* Task data
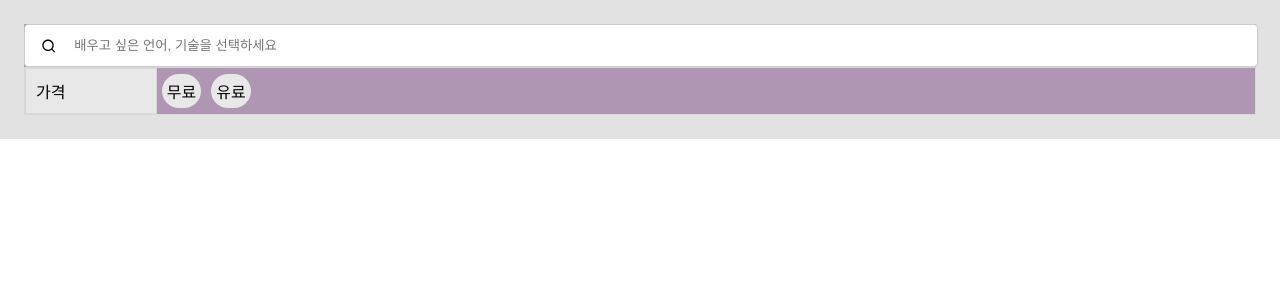
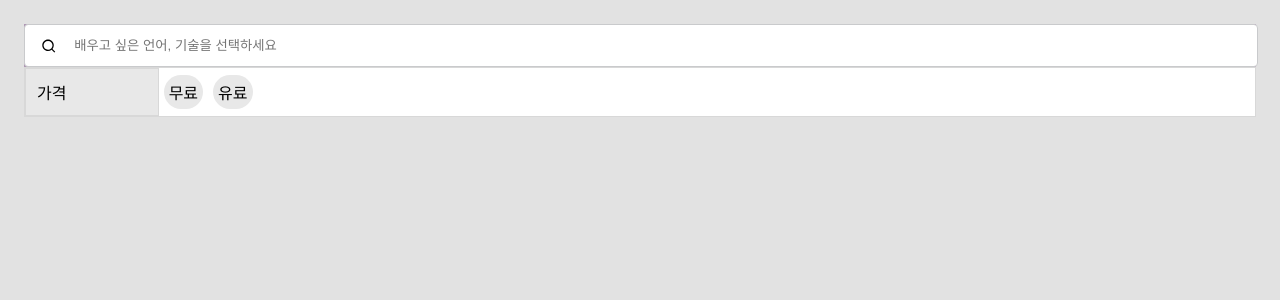
Before and after one commit to Hyeondoonge/elice-programming-assignment, a React app: page / in a window 1280 px wide. Shown: the top 300 px of the page. Built offline with nearby package versions, Linux system fonts and the light colour scheme.

Commit message:
design: css 개선
- 배경 컬러, 강좌 영역 컴포너넌트 최소 높이 설정, 필터유형 패팅

```diff
--- a/src/components/CourseArea.tsx
+++ b/src/components/CourseArea.tsx
@@ -72,6 +72,7 @@ const StyledCourseArea = styled.div`
   display: flex;
   gap: 16px;
   flex-wrap: wrap;
+  min-height: 300px;
 `;
 
 export default function CourseArea({ courses }: CoursesProps) {
--- a/src/components/FilterArea.tsx
+++ b/src/components/FilterArea.tsx
@@ -17,12 +17,13 @@ const StyledRow = styled.div`
   display: flex;
   align-items: center;
   border: 1px solid #d8d8d8;
+  background-color: white;
 `;
 
 const StyledType = styled.div`
   background-color: #e8e8e8;
   border: 1px solid #d8d8d8;
-  padding: 10px;
+  padding: 11px;
   width: 10%;
 `;
 
--- a/src/index.css
+++ b/src/index.css
@@ -3,8 +3,5 @@ body,
 #root {
   margin: 0;
   padding: 0;
-}
-
-#root {
   background-color: #e2e2e2;
 }
```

* Work request
Look through the material above for the word "components" and copy every line that has it.

* Task answer
--- a/src/components/CourseArea.tsx
+++ b/src/components/CourseArea.tsx
--- a/src/components/FilterArea.tsx
+++ b/src/components/FilterArea.tsx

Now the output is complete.